In 2006, working with colleagues Bo Elkjaer and John Mynderup, Volodya published a series of articles on the alleged money laundering for Russian oligarchs by banks in Iceland, accurately predicting the 2008 demise of one of them, Kaupthing.
Volodya was shunned, and his own colleagues at Ekstra Bladet found him indigestible foreign matter. People said he had a lack of social lubricant, I call it journalistic integrity. He was hurt by his isolation, but never pandered for popularity.
Volodya’s passion for Shakespeare surpassed his temporal achievements. His work on “minimal plot” found expression in his doctoral thesis, “The Poetics of Theatricality in Shakespeare’s Drama,” published in 2004.
Twenty years after I met him, I was driving down the street in Cameroon’s capital, Yaoundé, and saw a commercial banner stretching out over the road, offering “specials” on Swiss Air flights to Moscow. These banners usually offered deals on underwear in bulk, or newly imported cell phones or cognac. The ad seemed directed to a very tiny target group, possibly only me.
I went for the bait and booked a ticket for Moscow, where I’d never been. I contacted Volodya who was back in Moscow after the Iron Curtain had fallen. At that time he was Ekstra Bladet’s correspondent in Moscow, and teaching students at a journalism school there.
The rigmarole was impressive in 2006. In a Catch-22, I needed proof of hotel payment in order to get a visa; but payment was a complicated matter, and Inturist required a wire transfer to an obscure bank in Luxembourg (!) I followed all instructions, some of them bizarre, but the Russian tourism apparatus seemed to outsmart itself as from Tzarist or Stalinist times. A ready traveler with hard currency, I found the whole thing just too macaronic, and cancelled the trip – until the day of departure, when my passport and visa just appeared on my desk at the U.S. Embassy. To this day I don’t know how they got there.
The flight cancelled, I went to the Swiss Air counter downtown, and was able to rebook the flight. I left later the same evening.

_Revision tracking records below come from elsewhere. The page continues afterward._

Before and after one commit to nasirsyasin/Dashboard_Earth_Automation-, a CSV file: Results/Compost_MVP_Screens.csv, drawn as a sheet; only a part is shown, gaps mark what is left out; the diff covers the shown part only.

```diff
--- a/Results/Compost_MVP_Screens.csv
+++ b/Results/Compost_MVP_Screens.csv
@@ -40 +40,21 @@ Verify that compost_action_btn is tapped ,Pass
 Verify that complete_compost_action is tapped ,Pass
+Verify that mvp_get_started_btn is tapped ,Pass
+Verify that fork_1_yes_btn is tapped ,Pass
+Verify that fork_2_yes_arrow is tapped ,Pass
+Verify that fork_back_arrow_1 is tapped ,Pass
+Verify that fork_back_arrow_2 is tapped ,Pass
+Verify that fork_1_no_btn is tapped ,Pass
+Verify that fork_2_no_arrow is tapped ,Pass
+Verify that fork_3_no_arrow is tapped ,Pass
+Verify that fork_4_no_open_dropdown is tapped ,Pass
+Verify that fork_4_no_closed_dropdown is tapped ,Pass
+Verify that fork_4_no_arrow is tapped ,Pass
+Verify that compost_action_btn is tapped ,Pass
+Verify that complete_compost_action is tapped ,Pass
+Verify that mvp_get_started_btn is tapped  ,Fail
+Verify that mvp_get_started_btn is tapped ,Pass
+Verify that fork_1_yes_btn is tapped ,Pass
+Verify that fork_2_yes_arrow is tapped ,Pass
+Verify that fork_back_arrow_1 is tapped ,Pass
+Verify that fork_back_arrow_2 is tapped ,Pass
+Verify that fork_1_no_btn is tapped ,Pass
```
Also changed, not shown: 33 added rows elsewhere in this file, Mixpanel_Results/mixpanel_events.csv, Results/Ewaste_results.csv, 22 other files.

I had always imagined Moscow to be exotic, culturally rich, interestingly threatening. It exceeded expectations. It could never have happened without Volodya’s help and constant friendship. He drove me through the city, took me to the Moscow Music Conservatory, advised me on how to get around on the Metro and tram. I saw the Noviy Arbat for blini and vodka, and was very happy with it all.

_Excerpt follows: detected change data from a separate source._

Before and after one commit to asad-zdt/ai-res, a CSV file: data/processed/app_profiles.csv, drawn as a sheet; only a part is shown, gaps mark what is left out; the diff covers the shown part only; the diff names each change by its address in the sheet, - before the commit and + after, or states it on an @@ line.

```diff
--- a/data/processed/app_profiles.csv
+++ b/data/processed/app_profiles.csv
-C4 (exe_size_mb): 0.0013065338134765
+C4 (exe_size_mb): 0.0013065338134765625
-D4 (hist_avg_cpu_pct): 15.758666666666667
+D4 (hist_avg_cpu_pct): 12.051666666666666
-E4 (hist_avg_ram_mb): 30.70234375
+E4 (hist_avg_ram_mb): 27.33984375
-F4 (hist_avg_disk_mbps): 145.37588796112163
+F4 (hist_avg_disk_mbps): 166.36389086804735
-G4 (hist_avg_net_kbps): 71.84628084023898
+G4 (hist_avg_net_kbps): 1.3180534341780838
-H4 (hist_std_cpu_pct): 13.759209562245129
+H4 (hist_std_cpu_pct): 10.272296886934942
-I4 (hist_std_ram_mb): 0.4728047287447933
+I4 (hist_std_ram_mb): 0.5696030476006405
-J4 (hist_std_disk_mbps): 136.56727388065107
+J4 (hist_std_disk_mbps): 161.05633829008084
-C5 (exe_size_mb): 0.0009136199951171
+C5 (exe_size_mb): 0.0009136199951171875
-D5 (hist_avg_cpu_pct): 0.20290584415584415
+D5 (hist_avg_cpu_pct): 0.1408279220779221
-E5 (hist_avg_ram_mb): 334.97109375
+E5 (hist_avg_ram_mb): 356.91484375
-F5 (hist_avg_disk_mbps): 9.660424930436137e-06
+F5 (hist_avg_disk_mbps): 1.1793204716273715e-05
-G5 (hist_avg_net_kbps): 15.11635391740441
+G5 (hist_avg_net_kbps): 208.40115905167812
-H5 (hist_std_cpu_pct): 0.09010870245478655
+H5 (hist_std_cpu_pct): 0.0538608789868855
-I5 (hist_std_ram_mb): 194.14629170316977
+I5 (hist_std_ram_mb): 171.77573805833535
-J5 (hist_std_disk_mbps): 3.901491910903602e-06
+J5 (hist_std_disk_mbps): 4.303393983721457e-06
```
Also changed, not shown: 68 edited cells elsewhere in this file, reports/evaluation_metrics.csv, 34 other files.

On one little car transfer, Volodya made an illegal left turn, and police were upon him from out of nowhere. I recognized the gambit as something that would happen in Cameroon. Russia was, of course, a more sophisticated place, and the police took him into a sort of mobile home where the transaction (aka bribe) happened. When he came back to the car I asked him the amount he’d had to pay, and to the penny it was identical to the standard in Yaoundé: $25 U.S.
Volodya has been a close and reliable friend since I met in him in 1988. Here he is, December 22, at Østerport Station in Copenhagen, where he updated me on his latest scoops and plans. He was still dealing with the cold shoulder of some Danish colleagues and media bosses, but making his way by dint of good leads, lots of phone call follow-up, and internet work late into the night.
Hard hitting journalists are the monks of our time, uncompromising, socially removed while also keeping society literate and alive through the latter’s hard times and long periods of mendacity and lost manuscripts. Many find them odd, but know somewhere within that they are needed, to keep track of errant egos, and to check the basest of human schemes, for our own good.
Dan Whitman teaches Foreign Policy at the Washington Semester Program, American University. As Public Diplomacy officer in USIA and the Department of State for more than 25 years, he drafted and edited speeches for U.S. ambassadors in Denmark, Spain, South Africa, Cameroon, Haiti, and Guinea-Conakry. A senior Foreign Service Officer, he retired in 2009 from the Bureau of African Affairs, U.S. Department of State.